(WHAT THE TASK ASKS):
An exact copy of every record is the expected answer.

(EXTRACTED INFORMATION):
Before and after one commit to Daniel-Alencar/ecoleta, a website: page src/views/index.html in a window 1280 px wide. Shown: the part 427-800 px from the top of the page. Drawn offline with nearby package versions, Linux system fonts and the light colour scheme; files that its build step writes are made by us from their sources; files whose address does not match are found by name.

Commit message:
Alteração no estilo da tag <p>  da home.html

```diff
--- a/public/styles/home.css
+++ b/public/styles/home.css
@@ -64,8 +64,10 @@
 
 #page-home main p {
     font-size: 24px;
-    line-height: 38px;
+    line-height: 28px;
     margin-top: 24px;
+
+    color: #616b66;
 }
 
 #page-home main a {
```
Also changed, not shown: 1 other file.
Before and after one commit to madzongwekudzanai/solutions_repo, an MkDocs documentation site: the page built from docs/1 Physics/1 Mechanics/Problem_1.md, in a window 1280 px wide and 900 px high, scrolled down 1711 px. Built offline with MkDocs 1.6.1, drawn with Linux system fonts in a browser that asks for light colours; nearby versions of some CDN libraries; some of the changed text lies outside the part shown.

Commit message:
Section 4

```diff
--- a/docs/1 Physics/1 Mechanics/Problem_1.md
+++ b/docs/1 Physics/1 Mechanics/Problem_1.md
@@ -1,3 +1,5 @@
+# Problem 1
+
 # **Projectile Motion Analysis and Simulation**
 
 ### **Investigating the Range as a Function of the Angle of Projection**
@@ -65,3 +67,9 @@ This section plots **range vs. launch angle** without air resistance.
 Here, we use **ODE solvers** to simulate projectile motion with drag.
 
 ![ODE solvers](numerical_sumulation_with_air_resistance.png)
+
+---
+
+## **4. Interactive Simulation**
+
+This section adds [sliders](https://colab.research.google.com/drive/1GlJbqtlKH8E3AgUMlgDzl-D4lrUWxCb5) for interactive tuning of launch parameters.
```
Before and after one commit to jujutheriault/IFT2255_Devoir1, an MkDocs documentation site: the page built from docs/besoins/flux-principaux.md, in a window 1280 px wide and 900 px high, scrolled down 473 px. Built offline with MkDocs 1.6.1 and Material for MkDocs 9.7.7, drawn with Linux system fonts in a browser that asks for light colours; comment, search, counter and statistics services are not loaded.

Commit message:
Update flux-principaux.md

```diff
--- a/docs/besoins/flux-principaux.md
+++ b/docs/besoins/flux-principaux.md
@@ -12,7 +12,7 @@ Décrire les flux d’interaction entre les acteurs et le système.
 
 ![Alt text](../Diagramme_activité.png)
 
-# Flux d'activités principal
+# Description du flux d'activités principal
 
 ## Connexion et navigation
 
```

(OUTPUT):
Before and after one commit to Daniel-Alencar/ecoleta, a website: page src/views/index.html in a window 1280 px wide. Shown: the part 427-800 px from the top of the page. Drawn offline with nearby package versions, Linux system fonts and the light colour scheme; files that its build step writes are made by us from their sources; files whose address does not match are found by name.

Commit message:
Alteração no estilo da tag <p>  da home.html

```diff
--- a/public/styles/home.css
+++ b/public/styles/home.css
@@ -64,8 +64,10 @@
 
 #page-home main p {
     font-size: 24px;
-    line-height: 38px;
+    line-height: 28px;
     margin-top: 24px;
+
+    color: #616b66;
 }
 
 #page-home main a {
```
Also changed, not shown: 1 other file.
Before and after one commit to madzongwekudzanai/solutions_repo, an MkDocs documentation site: the page built from docs/1 Physics/1 Mechanics/Problem_1.md, in a window 1280 px wide and 900 px high, scrolled down 1711 px. Built offline with MkDocs 1.6.1, drawn with Linux system fonts in a browser that asks for light colours; nearby versions of some CDN libraries; some of the changed text lies outside the part shown.

Commit message:
Section 4

```diff
--- a/docs/1 Physics/1 Mechanics/Problem_1.md
+++ b/docs/1 Physics/1 Mechanics/Problem_1.md
@@ -1,3 +1,5 @@
+# Problem 1
+
 # **Projectile Motion Analysis and Simulation**
 
 ### **Investigating the Range as a Function of the Angle of Projection**
@@ -65,3 +67,9 @@ This section plots **range vs. launch angle** without air resistance.
 Here, we use **ODE solvers** to simulate projectile motion with drag.
 
 ![ODE solvers](numerical_sumulation_with_air_resistance.png)
+
+---
+
+## **4. Interactive Simulation**
+
+This section adds [sliders](https://colab.research.google.com/drive/1GlJbqtlKH8E3AgUMlgDzl-D4lrUWxCb5) for interactive tuning of launch parameters.
```
Before and after one commit to jujutheriault/IFT2255_Devoir1, an MkDocs documentation site: the page built from docs/besoins/flux-principaux.md, in a window 1280 px wide and 900 px high, scrolled down 473 px. Built offline with MkDocs 1.6.1 and Material for MkDocs 9.7.7, drawn with Linux system fonts in a browser that asks for light colours; comment, search, counter and statistics services are not loaded.

Commit message:
Update flux-principaux.md

```diff
--- a/docs/besoins/flux-principaux.md
+++ b/docs/besoins/flux-principaux.md
@@ -12,7 +12,7 @@ Décrire les flux d’interaction entre les acteurs et le système.
 
 ![Alt text](../Diagramme_activité.png)
 
-# Flux d'activités principal
+# Description du flux d'activités principal
 
 ## Connexion et navigation
 
```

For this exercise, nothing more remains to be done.